>From early in the life of World Wide Web, it has been clear that one day the Internet would make a considerable impact on the way the world in general, and wholesale distributors in particular, conduct business. Now, a few years into the revolution, a handful of companies are distinguishing themselves as constant innovators whose early works may suggest a model on which other distributors can build.

>From the beginnings of the Web, Marshall Industries, Inc., an electronics distributor based in El Monte, Calif., has earned a reputation for consistently finding some of the best early uses of the technology. Marshall was one of the first distributors to dive into the Web, with a site at www.marshall.com. Having now made the Internet its own, Marshall continues to innovate.

Marshall Industries is one of the four largest electronics distributors in the country, in terms of sales volume. In 1996, Marshall sold approximately $1.16 billion worth of semiconductor products, connectors, capacitors, computer systems and peripherals, production supplies, tool kits, instrumentation and workstations-all the nuts and bolts of the computerized, networked world. Its customer list includes companies on the cutting edge of technology-original equipment manufacturers making computer mainframes and peripherals, office equipment, communications, control and medical equipment and instrumentation, and aerospace systems.

Given the nature of its business, one might expect online transactions to be the norm in Marshall's market. Yet a 1996 report by the National Electronic Distributors Association (NEDA), Chicago, Ill., showed that electronics distributors' participation in real electronic commerce remains low-most of NEDA's members had a presence on the Internet, but few were actually doing any business there-and an update earlier this year found that distributors have more interest in EDI than Internet-based electronic commerce.
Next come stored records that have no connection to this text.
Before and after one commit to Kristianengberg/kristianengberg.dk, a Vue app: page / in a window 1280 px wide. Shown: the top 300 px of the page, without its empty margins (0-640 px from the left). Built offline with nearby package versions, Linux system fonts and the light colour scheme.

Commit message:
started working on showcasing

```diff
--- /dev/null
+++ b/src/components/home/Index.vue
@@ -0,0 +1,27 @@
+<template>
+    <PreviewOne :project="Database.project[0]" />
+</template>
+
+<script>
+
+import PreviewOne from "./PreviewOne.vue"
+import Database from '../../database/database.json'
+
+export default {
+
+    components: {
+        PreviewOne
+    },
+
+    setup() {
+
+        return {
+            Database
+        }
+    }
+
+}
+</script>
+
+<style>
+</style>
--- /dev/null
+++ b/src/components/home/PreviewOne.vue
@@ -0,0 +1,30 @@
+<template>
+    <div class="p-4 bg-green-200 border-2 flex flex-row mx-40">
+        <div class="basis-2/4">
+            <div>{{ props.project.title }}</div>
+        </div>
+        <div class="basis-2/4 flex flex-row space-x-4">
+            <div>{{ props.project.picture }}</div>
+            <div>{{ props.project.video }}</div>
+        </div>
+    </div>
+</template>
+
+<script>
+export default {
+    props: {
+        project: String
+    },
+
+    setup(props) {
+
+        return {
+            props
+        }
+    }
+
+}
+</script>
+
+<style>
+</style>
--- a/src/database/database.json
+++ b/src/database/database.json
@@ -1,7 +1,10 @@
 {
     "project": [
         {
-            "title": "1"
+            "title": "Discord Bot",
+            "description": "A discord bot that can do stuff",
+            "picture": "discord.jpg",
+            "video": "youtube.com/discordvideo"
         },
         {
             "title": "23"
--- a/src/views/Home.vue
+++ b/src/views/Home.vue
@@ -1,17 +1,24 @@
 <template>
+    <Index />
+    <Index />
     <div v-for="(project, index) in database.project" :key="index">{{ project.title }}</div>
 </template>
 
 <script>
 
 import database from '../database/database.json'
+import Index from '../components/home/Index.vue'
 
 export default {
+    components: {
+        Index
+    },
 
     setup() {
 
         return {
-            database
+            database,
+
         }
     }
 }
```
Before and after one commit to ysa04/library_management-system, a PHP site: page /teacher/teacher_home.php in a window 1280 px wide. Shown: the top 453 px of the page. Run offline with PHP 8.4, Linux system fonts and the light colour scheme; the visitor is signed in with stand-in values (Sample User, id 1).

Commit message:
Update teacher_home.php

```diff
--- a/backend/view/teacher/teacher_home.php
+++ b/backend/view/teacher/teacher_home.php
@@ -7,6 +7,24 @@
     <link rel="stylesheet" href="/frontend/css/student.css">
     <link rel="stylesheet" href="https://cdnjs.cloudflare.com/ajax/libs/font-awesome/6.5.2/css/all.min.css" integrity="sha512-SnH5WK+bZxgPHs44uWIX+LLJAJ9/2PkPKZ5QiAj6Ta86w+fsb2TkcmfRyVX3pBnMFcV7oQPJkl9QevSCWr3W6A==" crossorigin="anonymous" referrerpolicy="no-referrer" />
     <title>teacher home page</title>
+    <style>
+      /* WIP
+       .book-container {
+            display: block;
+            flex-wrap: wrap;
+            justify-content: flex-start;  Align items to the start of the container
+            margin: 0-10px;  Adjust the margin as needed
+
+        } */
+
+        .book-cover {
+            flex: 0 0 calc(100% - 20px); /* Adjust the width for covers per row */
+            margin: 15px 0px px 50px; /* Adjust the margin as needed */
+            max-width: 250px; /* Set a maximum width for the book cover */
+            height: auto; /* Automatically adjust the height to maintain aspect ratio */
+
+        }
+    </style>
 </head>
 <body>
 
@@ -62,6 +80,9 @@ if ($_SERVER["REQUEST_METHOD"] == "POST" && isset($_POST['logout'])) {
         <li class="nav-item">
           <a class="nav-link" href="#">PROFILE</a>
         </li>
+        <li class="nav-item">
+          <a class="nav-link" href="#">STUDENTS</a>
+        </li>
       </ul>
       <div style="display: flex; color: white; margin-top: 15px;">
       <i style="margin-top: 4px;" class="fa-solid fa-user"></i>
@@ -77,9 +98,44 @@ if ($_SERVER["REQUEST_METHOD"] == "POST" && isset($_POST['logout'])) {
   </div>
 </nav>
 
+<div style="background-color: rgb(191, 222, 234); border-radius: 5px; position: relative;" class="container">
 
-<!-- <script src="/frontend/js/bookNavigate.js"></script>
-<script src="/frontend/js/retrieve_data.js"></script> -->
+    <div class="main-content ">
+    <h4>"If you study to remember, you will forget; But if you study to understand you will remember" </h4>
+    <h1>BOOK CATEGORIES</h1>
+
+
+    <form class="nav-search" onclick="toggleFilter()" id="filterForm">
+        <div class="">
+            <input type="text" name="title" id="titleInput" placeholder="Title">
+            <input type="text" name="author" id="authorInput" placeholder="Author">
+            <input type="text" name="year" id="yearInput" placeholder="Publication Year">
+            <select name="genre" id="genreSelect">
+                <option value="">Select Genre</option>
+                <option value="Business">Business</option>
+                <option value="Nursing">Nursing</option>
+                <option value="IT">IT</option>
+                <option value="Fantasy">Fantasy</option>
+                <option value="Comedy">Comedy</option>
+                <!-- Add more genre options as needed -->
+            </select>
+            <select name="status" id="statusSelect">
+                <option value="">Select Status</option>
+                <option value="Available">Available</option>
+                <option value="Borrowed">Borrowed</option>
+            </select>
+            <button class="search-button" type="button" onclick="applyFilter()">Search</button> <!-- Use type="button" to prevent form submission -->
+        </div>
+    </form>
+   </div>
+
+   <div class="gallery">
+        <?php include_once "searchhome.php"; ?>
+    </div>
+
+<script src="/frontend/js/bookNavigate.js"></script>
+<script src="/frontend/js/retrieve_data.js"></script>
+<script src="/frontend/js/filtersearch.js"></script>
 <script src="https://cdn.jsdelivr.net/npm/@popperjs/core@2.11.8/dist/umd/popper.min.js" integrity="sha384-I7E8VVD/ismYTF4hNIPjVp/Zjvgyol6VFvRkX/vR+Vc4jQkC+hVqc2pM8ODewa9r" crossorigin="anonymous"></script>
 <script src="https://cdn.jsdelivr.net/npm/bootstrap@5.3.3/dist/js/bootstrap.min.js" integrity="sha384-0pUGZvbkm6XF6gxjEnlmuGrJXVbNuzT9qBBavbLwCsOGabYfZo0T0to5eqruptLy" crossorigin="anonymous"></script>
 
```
This gives Marshall an edge.

The Marshall site fairly bristles with electronic commerce functions. It offers users the ability to search a catalog for product information, to order products using account numbers or electronic cash accounts. Users can also expedite their orders online via the site, download code from the engineering design lab or link to freight forwarders and other suppliers and view demonstrations of combined Internet voice-data-video broadcasts.

The site has some creative twists as well, such as a live help feature that offers an online chat room where users can discuss products and applications in real time with a staff engineer. There is even a page where you can watch the action in Marshall's warehouse in El Monte via a live video feed.

The company is working on a new offering called MACRO Link, an acronym for Marshall's Agreement to Coordinate Resources and Organizations. The product, according to a report in Electronic Buyer's News, will use intranets and data warehousing to link a supply chain around the world, including engineering, forecasting, production and distribution.

Taking a dominant position in Internet-based transactions gives Marshall an edge with companies that want to do all their business online, but that lead may be short-lived, say some observers. To date, even in the highly technical electronics industry, the volume of sales flowing across the Internet is small as a percentage of total sales. Once sales move in that direction, the ability to capitalize on that shift and make incremental sales will probably bring a transient surge in sales, and the cost advantages will be quickly competed away.

This is not to say that dominance on the Web is not worth the effort, or that it won't pay for itself. Visibility is a definite benefit. Robert Damron, an equity analyst who tracks Marshall for Cleary Gull, Milwaukee, Wis., views Marshall's Web efforts as more of an advantage in terms of visibility, branding and building customer loyalty than in the operational efficiency of handling orders via the Web.

Marshall's site has won a bunch of "Best Site" awards from various organizations and is recognized far outside its own market as a leader in Internet marketing. The recognition that comes from these efforts could pay handsomely down the road.

Top executive: Rob Rodin, president Founded: 1954 1996 sales: $1.16 billion Employees: 1,600 Headquarters: El Monte, Calif. Products: Semiconductor products, components, connectors and interconnect products, computer systems and peripherals made up about 94% of the company's 1996 sales. (Semiconductor products alone accounted for 76%.) The other 6% came from industrial MRO supplies for electronics manufacturers. Primary markets: Marshall sells to approximately 30,000 customers, the majority of which are small and medium-sized companies in the computer, communications, capital and office equipment, industrial control and equipment, and systems integration businesses.